These bills will all disproportionately affect families and women of color, said Akingbade. "Non-cis Black people already are disproportionately experiencing body policing and medical discrimination, even compared to their cisgender Black counterparts," she said.

"Without the reproductive rights we are fighting for right now, these injustices will not only continue, but they will accelerate."

Following Akingbade's speech at the Radical Women event, Lee, a self-described "Queer rights activist," added that the fight for reproductive rights "is essential for Black people and Queer and Trans people of color especially."

A socialist feminist approach
Lee began her speech echoing the framework laid out by Akingbade, before furthering the message by discussing the shared political goals of the Freedom Socialist Party and Radical Women, which call for broad anti-capitalist groundwork.

"Constant attacks on us mean that we cannot focus solely on the right to obtaining abortion and birth control," she said. "Our life circumstances and identities affect not only the choices we have access to, but what we're able to imagine for liberatory futures."

While taking on all of the world's problems at once seems like the main cause of Gen Z/millennial burnout, Lee offered a solution.

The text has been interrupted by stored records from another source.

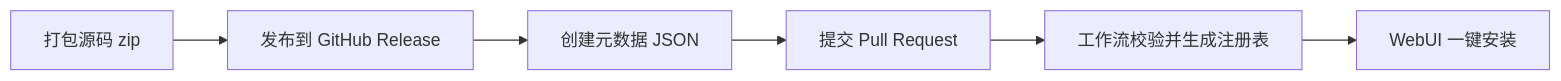
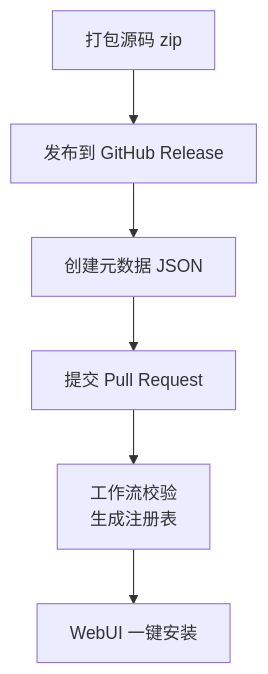
The diagram in Docs/docs/unibot/上传市场.md (FFDVDGD/UniBot), drawn with Mermaid before and after one commit. The commit also changed other lines of this file and 20 other files, not shown here.

````diff
--- a/Docs/docs/unibot/上传市场.md
+++ b/Docs/docs/unibot/上传市场.md
@@ -11,8 +11,8 @@
 ```mermaid
-flowchart LR
-    A[打包源码 zip] --> B[发布到 GitHub Release]
-    B --> C[创建元数据 JSON]
-    C --> D[提交 Pull Request]
-    D --> E[工作流校验并生成注册表]
-    E --> F[WebUI 一键安装]
+flowchart TD
+    a["打包源码 zip"] --> b["发布到 GitHub Release"]
+    b --> c["创建元数据 JSON"]
+    c --> d["提交 Pull Request"]
+    d --> e["工作流校验<br/>生成注册表"]
+    e --> f["WebUI 一键安装"]
 ```
````
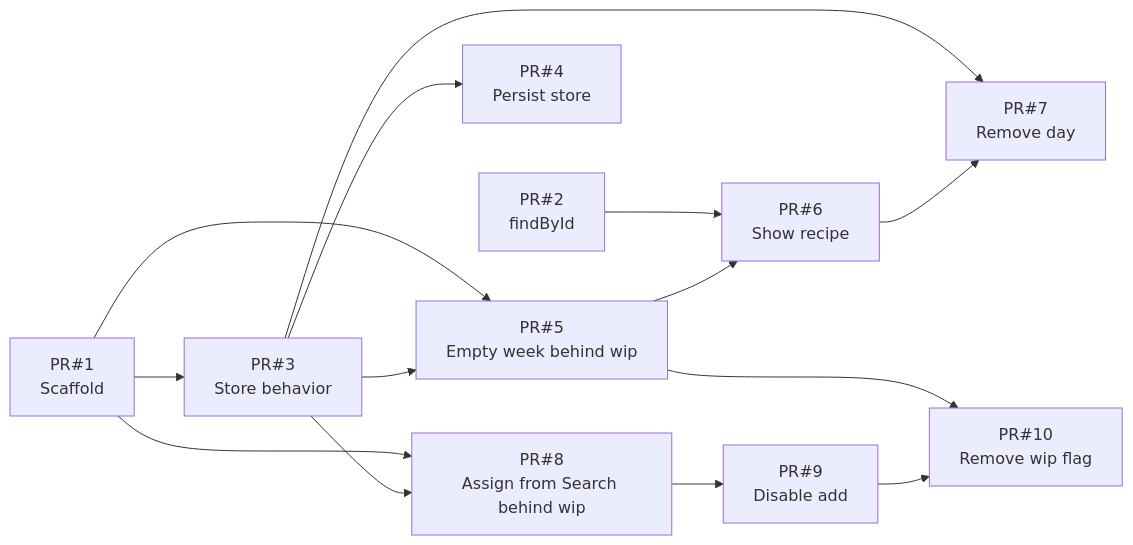
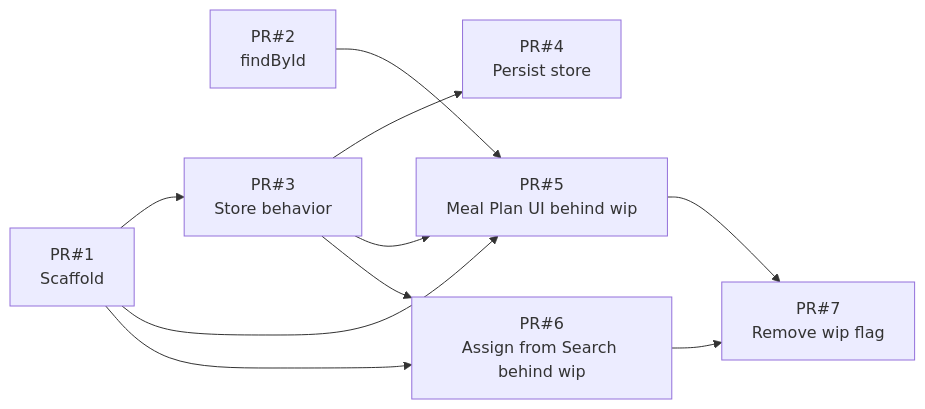
One commit to marmicode/charted-coding-workshop changed the second of 2 diagrams in apps/301-charted-design-solution/workspace/design-docs/001-weekly-meal-plan.md. Above: the diagram before and after it, drawn with Mermaid. The commit also changed other lines of this file, not shown here.

Commit message:
docs(301-charted-design): 📝 consolidate meal plan PR plan to seven PRs

````diff
--- a/apps/301-charted-design-solution/workspace/design-docs/001-weekly-meal-plan.md
+++ b/apps/301-charted-design-solution/workspace/design-docs/001-weekly-meal-plan.md
@@ -64,27 +64,20 @@
 ```mermaid
 flowchart LR
   PR1["PR#1<br>Scaffold"]
   PR2["PR#2<br>findById"]
   PR3["PR#3<br>Store behavior"]
   PR4["PR#4<br>Persist store"]
-  PR5["PR#5<br>Empty week behind wip"]
-  PR6["PR#6<br>Show recipe"]
-  PR7["PR#7<br>Remove day"]
-  PR8["PR#8<br>Assign from Search behind wip"]
-  PR9["PR#9<br>Disable add"]
-  PR10["PR#10<br>Remove wip flag"]
+  PR5["PR#5<br>Meal Plan UI behind wip"]
+  PR6["PR#6<br>Assign from Search behind wip"]
+  PR7["PR#7<br>Remove wip flag"]
 
   PR1 --> PR3
   PR1 --> PR5
-  PR1 --> PR8
+  PR1 --> PR6
   PR3 --> PR4
   PR3 --> PR5
-  PR2 --> PR6
-  PR5 --> PR6
-  PR3 --> PR7
+  PR2 --> PR5
+  PR3 --> PR6
+  PR5 --> PR7
   PR6 --> PR7
-  PR3 --> PR8
-  PR8 --> PR9
-  PR5 --> PR10
-  PR9 --> PR10
 ```
````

Citing issues ranging from affordable housing and living wages, to LGBTQ+ rights and climate change, she explained the ways that one common "root cause" is involved: capitalism.

"We live in the belly of a massive capitalist beast that is full of resources. Our community should not be pitted against one another for the resources that we need to survive and thrive," she said. "The struggle for Black liberation is inextricably linked with the struggle to end capitalism."

Radical Women and the Freedom Socialist Party maintain a theory of radical integration, which requires the end of capitalism, because it "requires the exploitation of women and people of color."

Black women's position is at the core of multidirectional oppression in the United States, and this is why, Lee said, "the most radical demands have come from Black women." Currently, women comprise 57% of the workforce, and are also core providers and organizers for several multiracial and multigenerational communities across the US.

"All of society benefits when the conditions of Black women are lifted," Lee said as she finished her speech and called for mobilization.

"From abortions to doulas," as Lee said, the group called for a comprehensive framework of reproductive justice centered upon basic rights to bodily autonomy for all.

At the end of the Zoom event with just over 115 attendees, $4,935 were raised for the Freedom Socialist Party.

Find the Freedom Socialist Party at https://www.socialism.com/ or on Facebook at https://www.facebook.com/fspUS/. Connect with Radical Women via https://www.radicalwomen.org/, or find the Seattle branch at https://www.facebook.com/RWseattle/.